It's a time-consuming process, but it isn't difficult. You'll need a tube of high-temp waterproof marine grease... I get the stuff from Yamaha to be sure it's the right stuff. You can redo your clutch three times with one tube, which costs about $7.
Remove the primary clutch and put it on a workbench. remove the philips screws holding the "lid" (for lack of a better term) on. There are seven screws I think.
Carefully pry the lid off, taking care not to damage the big rubber O-ring that helps seal it in place.
With the lid off you'll see a bunch of grease, probably a lot of dirt and dust, and eight round things.
Remove the round things (rollers) and set them aside, on a paper towl or something. Remove the small U-shaped spacers and sliders (I think there are two of each) and also set aside. Remove that O-ring if you haven't already.
Basically you want everything out of the clutch.
Now start wiping all of the grease and crap out using paper towels. When you've gotten as much as you can, soak the clutch in a bucket of gasoline for several hours. It's probably best to check back every 30-60 min and continue cleaning it all out. When I do this, I like to have the clutch completely clean and not leave any built-up grease or dirt behind. This takes patience and time.
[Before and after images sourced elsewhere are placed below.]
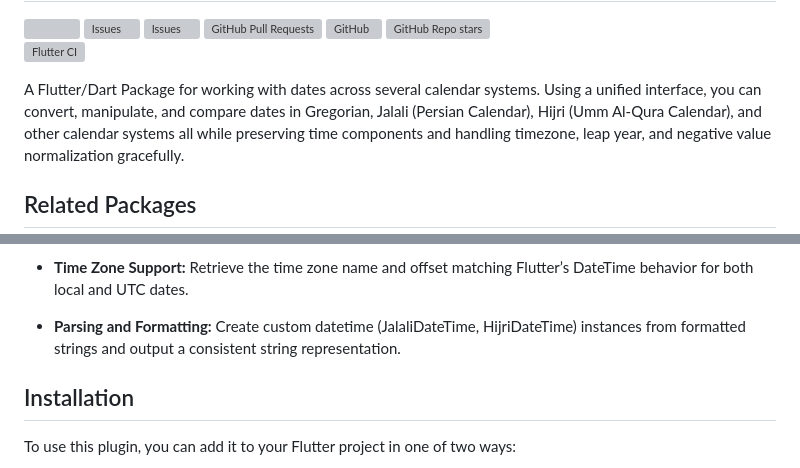
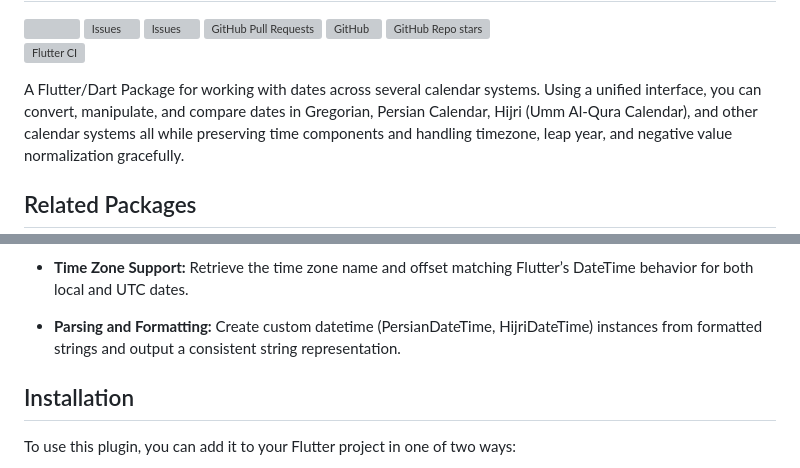
Before and after one commit to ali-you/general-datetime-package, a Markdown page: README.md, 2 parts joined by grey strips. Drawn GitHub-style; grey boxes are pictures that could not be loaded.

```diff
--- a/README.md
+++ b/README.md
@@ -25,7 +25,7 @@
 ![Flutter CI](https://github.com/ali-you/general-date-package/actions/workflows/flutter.yml/badge.svg)
 
 A Flutter/Dart Package for working with dates across several calendar systems. Using a unified
-interface, you can convert, manipulate, and compare dates in Gregorian, Jalali (Persian Calendar),
+interface, you can convert, manipulate, and compare dates in Gregorian, Persian Calendar,
 Hijri (Umm Al-Qura Calendar), and other
 calendar systems all while preserving time components and handling timezone, leap year, and negative
 value normalization gracefully.
@@ -59,7 +59,7 @@ value normalization gracefully.
   dates.
 
 - **Parsing and Formatting:**
-  Create custom datetime (JalaliDateTime, HijriDateTime) instances from formatted strings and output
+  Create custom datetime (PersianDateTime, HijriDateTime) instances from formatted strings and output
   a consistent string
   representation.
 
```
Also changed, not shown: other parts of README.md (+20 -20 lines).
You want to do the same thing to the rollers and sliders. However, the rollers have a plastic sleeve and the gasoline may damage them so I don't soak them; I wipe them off and use Simple Green or another gentle solvent on them.
Once it's all clean and dry, I generally put approx one tablespoon of grease in each of the eight "slots" where the rollers sit. Then I put the rollers back in. Then I put the sliders/spacers back in, and the o-ring back on.
Next I put the lid back on and put the screws back in.
Assuming I haven't missed anything, that's it. Note that you need to be sure that the rollers stay in place when you pick the clutch up and put it back on the quad. Also be VERY sure that you get the clutch well seated on the splines of the input shaft or you're in for an expensive surprise (don't ask me how I know this).